*Source data*:
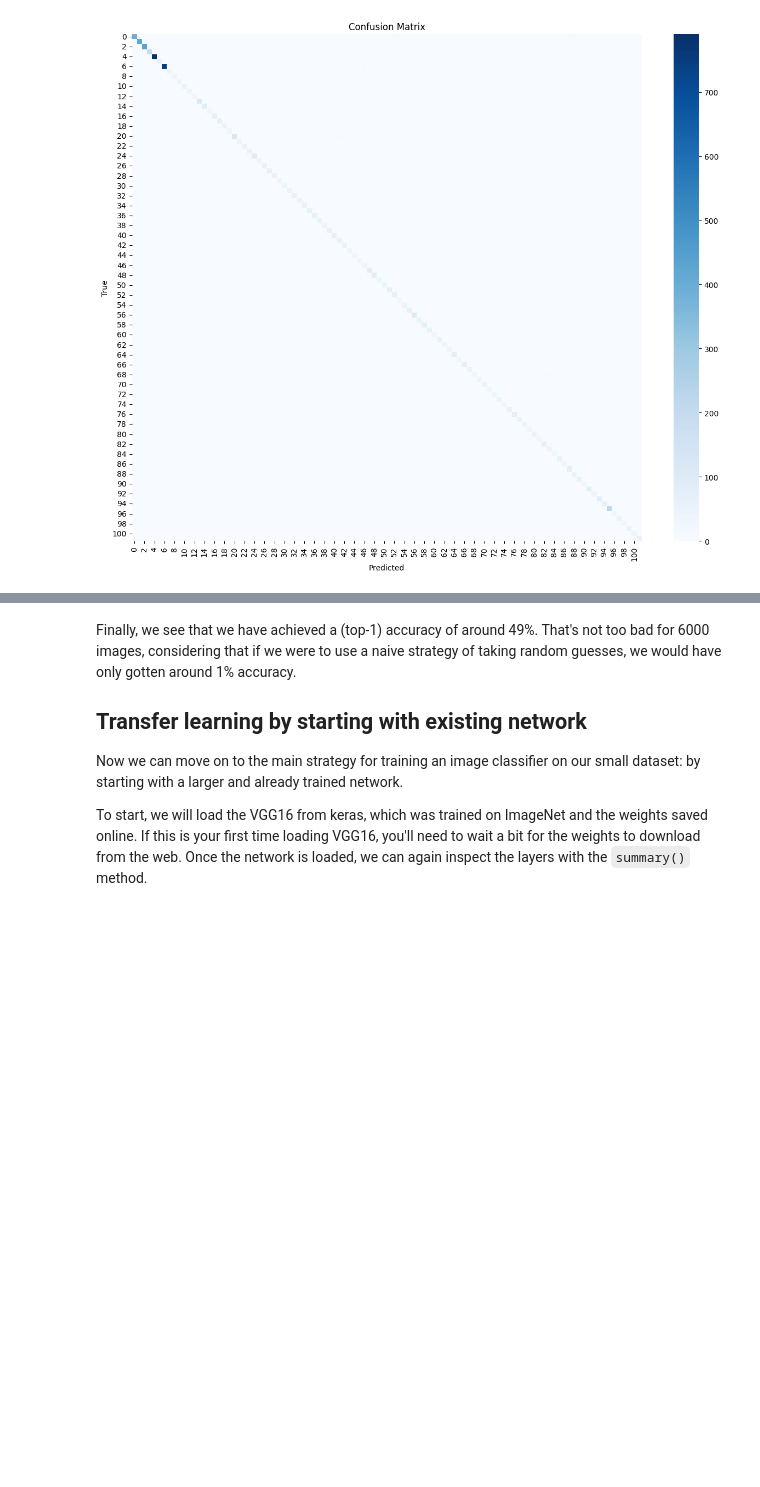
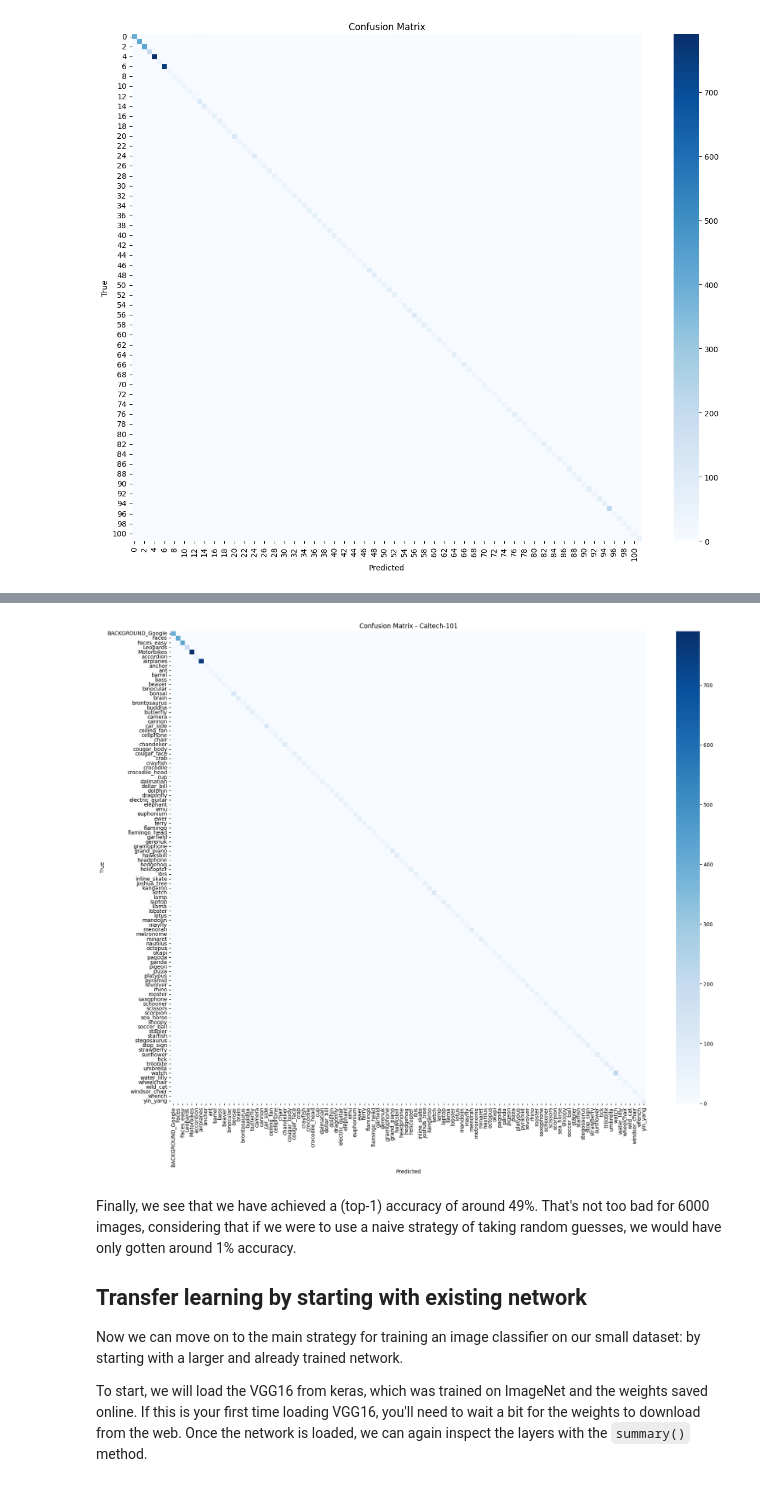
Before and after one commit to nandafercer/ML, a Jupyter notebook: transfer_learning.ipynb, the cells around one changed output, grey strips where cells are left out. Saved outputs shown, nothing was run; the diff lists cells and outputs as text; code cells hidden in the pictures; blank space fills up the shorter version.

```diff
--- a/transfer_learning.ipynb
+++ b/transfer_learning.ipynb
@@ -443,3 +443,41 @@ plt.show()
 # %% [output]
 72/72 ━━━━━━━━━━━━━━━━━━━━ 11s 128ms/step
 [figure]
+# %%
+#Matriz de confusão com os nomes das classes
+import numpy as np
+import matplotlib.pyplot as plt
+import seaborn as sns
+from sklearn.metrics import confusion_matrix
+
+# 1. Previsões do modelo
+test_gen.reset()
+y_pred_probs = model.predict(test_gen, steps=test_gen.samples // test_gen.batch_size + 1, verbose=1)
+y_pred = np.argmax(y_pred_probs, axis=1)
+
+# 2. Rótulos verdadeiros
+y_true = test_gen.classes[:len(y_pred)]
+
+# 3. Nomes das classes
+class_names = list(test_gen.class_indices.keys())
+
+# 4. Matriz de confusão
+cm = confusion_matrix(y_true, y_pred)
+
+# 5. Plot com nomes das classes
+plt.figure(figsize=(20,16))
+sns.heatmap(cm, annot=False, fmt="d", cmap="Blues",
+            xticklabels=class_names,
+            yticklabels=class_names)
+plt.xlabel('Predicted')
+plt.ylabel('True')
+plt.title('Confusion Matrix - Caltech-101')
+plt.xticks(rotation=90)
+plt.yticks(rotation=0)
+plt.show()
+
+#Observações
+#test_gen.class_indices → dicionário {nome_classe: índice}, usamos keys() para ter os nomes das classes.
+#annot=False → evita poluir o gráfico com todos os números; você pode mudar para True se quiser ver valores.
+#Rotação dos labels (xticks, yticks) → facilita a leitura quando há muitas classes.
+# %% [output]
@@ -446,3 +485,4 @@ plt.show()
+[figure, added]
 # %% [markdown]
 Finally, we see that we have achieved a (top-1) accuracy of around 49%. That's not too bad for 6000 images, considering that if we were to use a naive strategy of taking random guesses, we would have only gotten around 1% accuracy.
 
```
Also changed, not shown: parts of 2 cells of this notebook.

*Task to complete*: If a line of the records above holds the word "shown", show it.

*Response to the task*:
Before and after one commit to nandafercer/ML, a Jupyter notebook: transfer_learning.ipynb, the cells around one changed output, grey strips where cells are left out. Saved outputs shown, nothing was run; the diff lists cells and outputs as text; code cells hidden in the pictures; blank space fills up the shorter version.
Also changed, not shown: parts of 2 cells of this notebook.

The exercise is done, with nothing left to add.